Topics like gender parity are not just 'women's issues,' panellists say
While books like “Lean In” have focused on a woman’s role in the workplace, more attention is needed on a workplace’s role in women’s lives, said panellists at Canadian Lawyer’s Women in Law Summit in Toronto on Feb. 12.
“The business model that we work under was designed for men, by men. And unfortunately it was designed for straight white men who have a wife at home who does everything, so a man can focus on his career,” said Dale Osadchuk, a partner at Davies Ward Phillips and Vineberg LLP. “I always hear, ‘Well, I’m the exception’ . . . . all the big firms began putting in place policies that they didn’t understand, so it almost became window-dressing — the perception of men being, ‘Well, now we’ve dealt with this.’”
A selective, “white-washed” history of women in the workplace — focused on those who are privileged enough to have a spouse stay home and raise children — has fed into the structure of law firms today, said Genevieve Boulay, counsel with Westaway Law Group.
“The panellists this morning have talked about it, and we’ve heard all of this before: The way that we have relationships at home needs to change, and our division of labour at home,” she said at the event, marker in hand as she collected suggestions from the audience.
“Firm management could take important steps to be great role models. The legal profession has some issues: We need to redefine success. We've inherited the certain socioeconomic, cultural context and that's just kind of where we find ourselves, and maybe that needs to change, too. …. The onus of making these changes is not just on any one of these levels, and it's definitely not the level of the individual.”

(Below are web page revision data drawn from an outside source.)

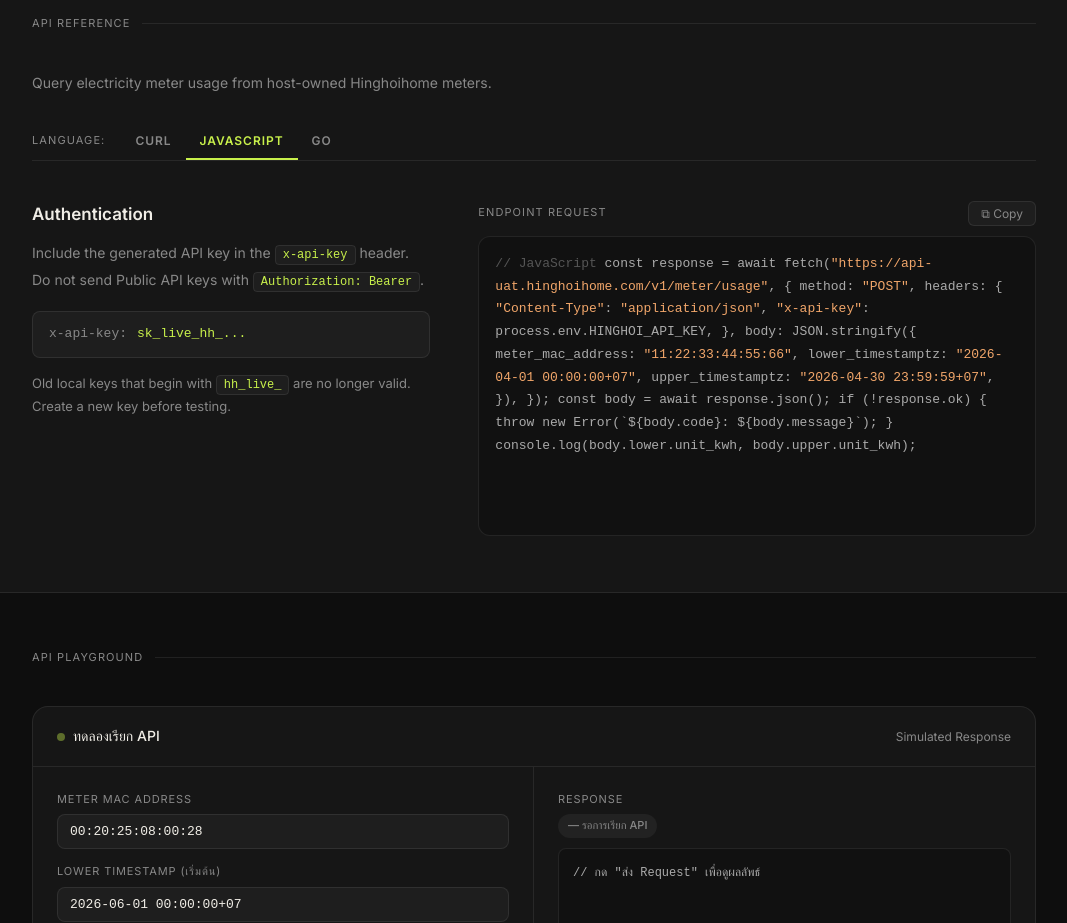
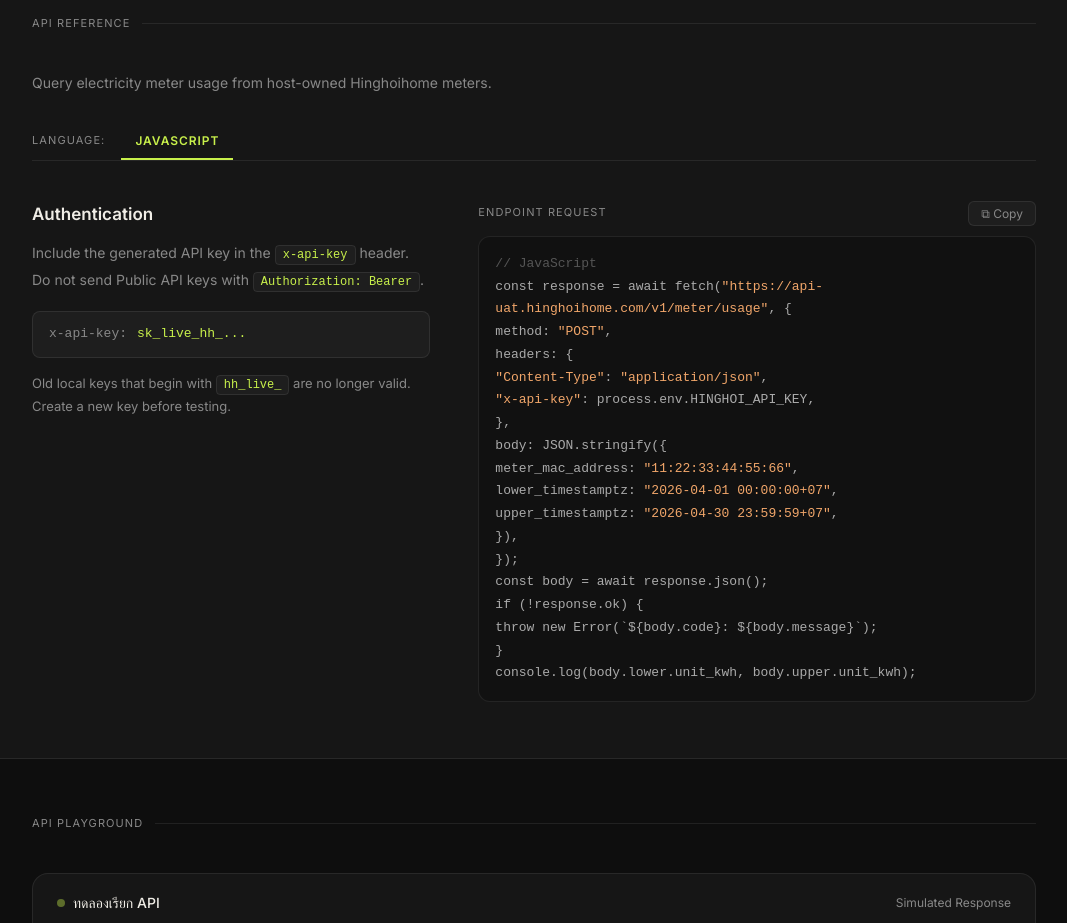
Before and after one commit to LAMUNEE/NK_portfolio, a website: page api.html in a window 1280 px wide. Shown: the part 1480-2403 px from the top of the page, without its empty margins (106-1173 px from the left). Drawn offline with Linux system fonts and the light colour scheme.

Commit message:
ปรับภาษาที่เลือกได้เหลือเค่ js

```diff
--- a/api.html
+++ b/api.html
@@ -230,9 +230,9 @@
 
     <div class="lang-tabs">
       <span class="lang-label">LANGUAGE:</span>
-      <button class="lang-btn" onclick="switchLang('curl', this)">CURL</button>
+
       <button class="lang-btn active" onclick="switchLang('js', this)">JAVASCRIPT</button>
-      <button class="lang-btn" onclick="switchLang('go', this)">GO</button>
+
     </div>
     <div class="lang-divider"></div>
 
@@ -259,26 +259,26 @@
           <button class="copy-btn" onclick="copyCode()">⧉ Copy</button>
         </div>
         <div class="code-block api-code" id="codeBlock">
-<span id="lang-js"><span class="comment">// JavaScript</span>
+<span id="lang-js"><span class="comment">// JavaScript</span><br>
 const response = await fetch(<span class="str">"https://api-uat.hinghoihome.com/v1/meter/usage"</span>, {
-  method: <span class="str">"POST"</span>,
-  headers: {
-    <span class="str">"Content-Type"</span>: <span class="str">"application/json"</span>,
-    <span class="str">"x-api-key"</span>: process.env.HINGHOI_API_KEY,
-  },
-  body: JSON.stringify({
-    meter_mac_address: <span class="str">"11:22:33:44:55:66"</span>,
-    lower_timestamptz: <span class="str">"2026-04-01 00:00:00+07"</span>,
-    upper_timestamptz: <span class="str">"2026-04-30 23:59:59+07"</span>,
-  }),
-});
-const body = await response.json();
+  <br>method: <span class="str">"POST"</span>,
+  <br>headers: {
+    <br><span class="str">"Content-Type"</span>: <span class="str">"application/json"</span>,
+    <br><span class="str">"x-api-key"</span>: process.env.HINGHOI_API_KEY,
+  <br>},
+  <br>body: JSON.stringify({
+   <br>meter_mac_address: <span class="str">"11:22:33:44:55:66"</span>,
+    <br>lower_timestamptz: <span class="str">"2026-04-01 00:00:00+07"</span>,
+    <br>upper_timestamptz: <span class="str">"2026-04-30 23:59:59+07"</span>,
+  <br>}),
+<br>});
+<br>const body = await response.json();
 
-if (!response.ok) {
-  throw new Error(`${body.code}: ${body.message}`);
-}
+<br>if (!response.ok) {
+  <br>throw new Error(`${body.code}: ${body.message}`);
+<br>}
 
-console.log(body.lower.unit_kwh, body.upper.unit_kwh);</span><span id="lang-curl" style="display:none"><span class="comment"># cURL</span>
+<br>console.log(body.lower.unit_kwh, body.upper.unit_kwh);</span><span id="lang-curl" style="display:none"><span class="comment"># cURL</span>
 curl -X POST <span class="str">"https://api-uat.hinghoihome.com/v1/meter/usage"</span> \
   -H <span class="str">"Content-Type: application/json"</span> \
   -H <span class="str">"x-api-key: sk_live_hh_..."</span> \
```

For example, Nikki Gershbain, chief inclusion officer at McCarthy Tétrault LLP, noted that many firms overlook efforts that might have the most impact. By prioritizing recruitment over retention — or by hosting discussions about diversity that don’t touch words like ‘racism’ or ‘transphobia — inclusion policies can be reduced to marketing campaigns, she said. While the “numbers game” of hiring was a trend for a while, it doesn’t work if people don’t get the opportunities they were promised when they are hired, she said, recalling her experience as the only queer person in a workplace, and how lonely she felt.
“Some organizations make the mistake of locating all of these policies and programs in HR or PR,” said Gershbain. “What that doesn't take into account is the fact that diversity is a business driver and it is a leadership issue.”
Several panellists spoke to the importance of organizations collecting data beyond high-level demographics, such as how many people attend diversity events, whether performance reviews are having differential impacts, and whether men are taking advantage of parental leave policies.
At the individual level, people may bristle at the idea of systemic sexism, especially when their intentions are positive: Rebecca Bromwich, manager of diversity and inclusion at Gowling WLG, gave the example of a performance review calling a woman a “sweetheart.” While the sentiment may be harmless, it reflected the less-than-transparent performance metrics used by firms, which could allow unconscious biases to slip in. Those biases, panellists said, are held widely by men and women alike and must be overridden by conscious action. For example, the firm rejigged its partnership nominations to use specific forms, rather than reference letters
“There's all kinds of principles and declarations, and I think they are good things, right? But there is something called virtue signaling,” Bromwich said. “We have our critical lens on the idea of signing on to declarations that can be somewhat empty.”
Gershbain noted that, as the joke goes, workers are interested in what their boss is interested in. So, she says, bosses need to show they are really watching how their employees address diversity.
“I think it's time for the leaders, and the allies and the men to lean in, and to buy in, and to get off their rear end and take some action,” said Rose Leto, a partner at Neinstein Personal Injury Lawyers. “And, you know, it's all nice to talk about what we can do, but they actually need to do it.”